▶ [WHAT THIS TASK INVOLVES]
Give back all the records below, unaltered.

─── THE INPUT

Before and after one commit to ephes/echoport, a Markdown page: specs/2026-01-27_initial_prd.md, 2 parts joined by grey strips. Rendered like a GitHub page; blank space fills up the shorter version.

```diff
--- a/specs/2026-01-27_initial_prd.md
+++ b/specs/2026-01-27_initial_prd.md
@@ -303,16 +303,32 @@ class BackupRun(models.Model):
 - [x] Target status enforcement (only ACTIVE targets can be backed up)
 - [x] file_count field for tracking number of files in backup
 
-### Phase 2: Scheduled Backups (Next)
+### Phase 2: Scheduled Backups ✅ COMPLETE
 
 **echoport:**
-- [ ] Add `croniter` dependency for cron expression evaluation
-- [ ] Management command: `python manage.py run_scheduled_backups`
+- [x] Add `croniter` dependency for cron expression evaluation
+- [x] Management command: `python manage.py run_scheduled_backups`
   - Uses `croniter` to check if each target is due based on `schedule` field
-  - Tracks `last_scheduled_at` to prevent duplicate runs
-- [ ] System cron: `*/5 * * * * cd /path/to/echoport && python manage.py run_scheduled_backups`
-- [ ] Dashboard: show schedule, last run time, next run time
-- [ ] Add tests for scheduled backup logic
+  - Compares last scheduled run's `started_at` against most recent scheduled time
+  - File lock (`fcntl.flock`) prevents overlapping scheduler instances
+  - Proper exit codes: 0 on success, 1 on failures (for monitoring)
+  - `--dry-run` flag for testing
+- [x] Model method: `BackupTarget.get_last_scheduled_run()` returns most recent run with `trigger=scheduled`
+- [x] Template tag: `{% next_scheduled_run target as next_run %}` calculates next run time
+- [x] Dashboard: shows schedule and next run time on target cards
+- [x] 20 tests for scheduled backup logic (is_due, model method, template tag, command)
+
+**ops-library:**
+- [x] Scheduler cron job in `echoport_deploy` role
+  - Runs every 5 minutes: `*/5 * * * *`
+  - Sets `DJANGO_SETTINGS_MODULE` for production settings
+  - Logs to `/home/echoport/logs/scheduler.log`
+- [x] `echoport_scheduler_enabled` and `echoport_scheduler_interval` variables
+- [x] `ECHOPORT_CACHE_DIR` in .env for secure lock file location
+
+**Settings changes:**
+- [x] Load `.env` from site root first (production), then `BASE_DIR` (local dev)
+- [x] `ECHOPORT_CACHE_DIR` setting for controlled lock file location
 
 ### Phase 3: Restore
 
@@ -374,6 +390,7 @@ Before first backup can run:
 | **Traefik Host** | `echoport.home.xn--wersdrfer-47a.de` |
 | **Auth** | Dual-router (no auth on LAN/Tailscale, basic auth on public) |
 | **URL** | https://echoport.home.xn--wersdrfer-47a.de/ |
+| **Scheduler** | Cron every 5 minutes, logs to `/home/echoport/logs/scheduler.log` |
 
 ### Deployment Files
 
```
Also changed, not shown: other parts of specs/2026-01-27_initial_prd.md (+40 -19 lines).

──────

▶ [EXERCISE SOLUTION]
Before and after one commit to ephes/echoport, a Markdown page: specs/2026-01-27_initial_prd.md, 2 parts joined by grey strips. Rendered like a GitHub page; blank space fills up the shorter version.

```diff
--- a/specs/2026-01-27_initial_prd.md
+++ b/specs/2026-01-27_initial_prd.md
@@ -303,16 +303,32 @@ class BackupRun(models.Model):
 - [x] Target status enforcement (only ACTIVE targets can be backed up)
 - [x] file_count field for tracking number of files in backup
 
-### Phase 2: Scheduled Backups (Next)
+### Phase 2: Scheduled Backups ✅ COMPLETE
 
 **echoport:**
-- [ ] Add `croniter` dependency for cron expression evaluation
-- [ ] Management command: `python manage.py run_scheduled_backups`
+- [x] Add `croniter` dependency for cron expression evaluation
+- [x] Management command: `python manage.py run_scheduled_backups`
   - Uses `croniter` to check if each target is due based on `schedule` field
-  - Tracks `last_scheduled_at` to prevent duplicate runs
-- [ ] System cron: `*/5 * * * * cd /path/to/echoport && python manage.py run_scheduled_backups`
-- [ ] Dashboard: show schedule, last run time, next run time
-- [ ] Add tests for scheduled backup logic
+  - Compares last scheduled run's `started_at` against most recent scheduled time
+  - File lock (`fcntl.flock`) prevents overlapping scheduler instances
+  - Proper exit codes: 0 on success, 1 on failures (for monitoring)
+  - `--dry-run` flag for testing
+- [x] Model method: `BackupTarget.get_last_scheduled_run()` returns most recent run with `trigger=scheduled`
+- [x] Template tag: `{% next_scheduled_run target as next_run %}` calculates next run time
+- [x] Dashboard: shows schedule and next run time on target cards
+- [x] 20 tests for scheduled backup logic (is_due, model method, template tag, command)
+
+**ops-library:**
+- [x] Scheduler cron job in `echoport_deploy` role
+  - Runs every 5 minutes: `*/5 * * * *`
+  - Sets `DJANGO_SETTINGS_MODULE` for production settings
+  - Logs to `/home/echoport/logs/scheduler.log`
+- [x] `echoport_scheduler_enabled` and `echoport_scheduler_interval` variables
+- [x] `ECHOPORT_CACHE_DIR` in .env for secure lock file location
+
+**Settings changes:**
+- [x] Load `.env` from site root first (production), then `BASE_DIR` (local dev)
+- [x] `ECHOPORT_CACHE_DIR` setting for controlled lock file location
 
 ### Phase 3: Restore
 
@@ -374,6 +390,7 @@ Before first backup can run:
 | **Traefik Host** | `echoport.home.xn--wersdrfer-47a.de` |
 | **Auth** | Dual-router (no auth on LAN/Tailscale, basic auth on public) |
 | **URL** | https://echoport.home.xn--wersdrfer-47a.de/ |
+| **Scheduler** | Cron every 5 minutes, logs to `/home/echoport/logs/scheduler.log` |
 
 ### Deployment Files
 
```
Also changed, not shown: other parts of specs/2026-01-27_initial_prd.md (+40 -19 lines).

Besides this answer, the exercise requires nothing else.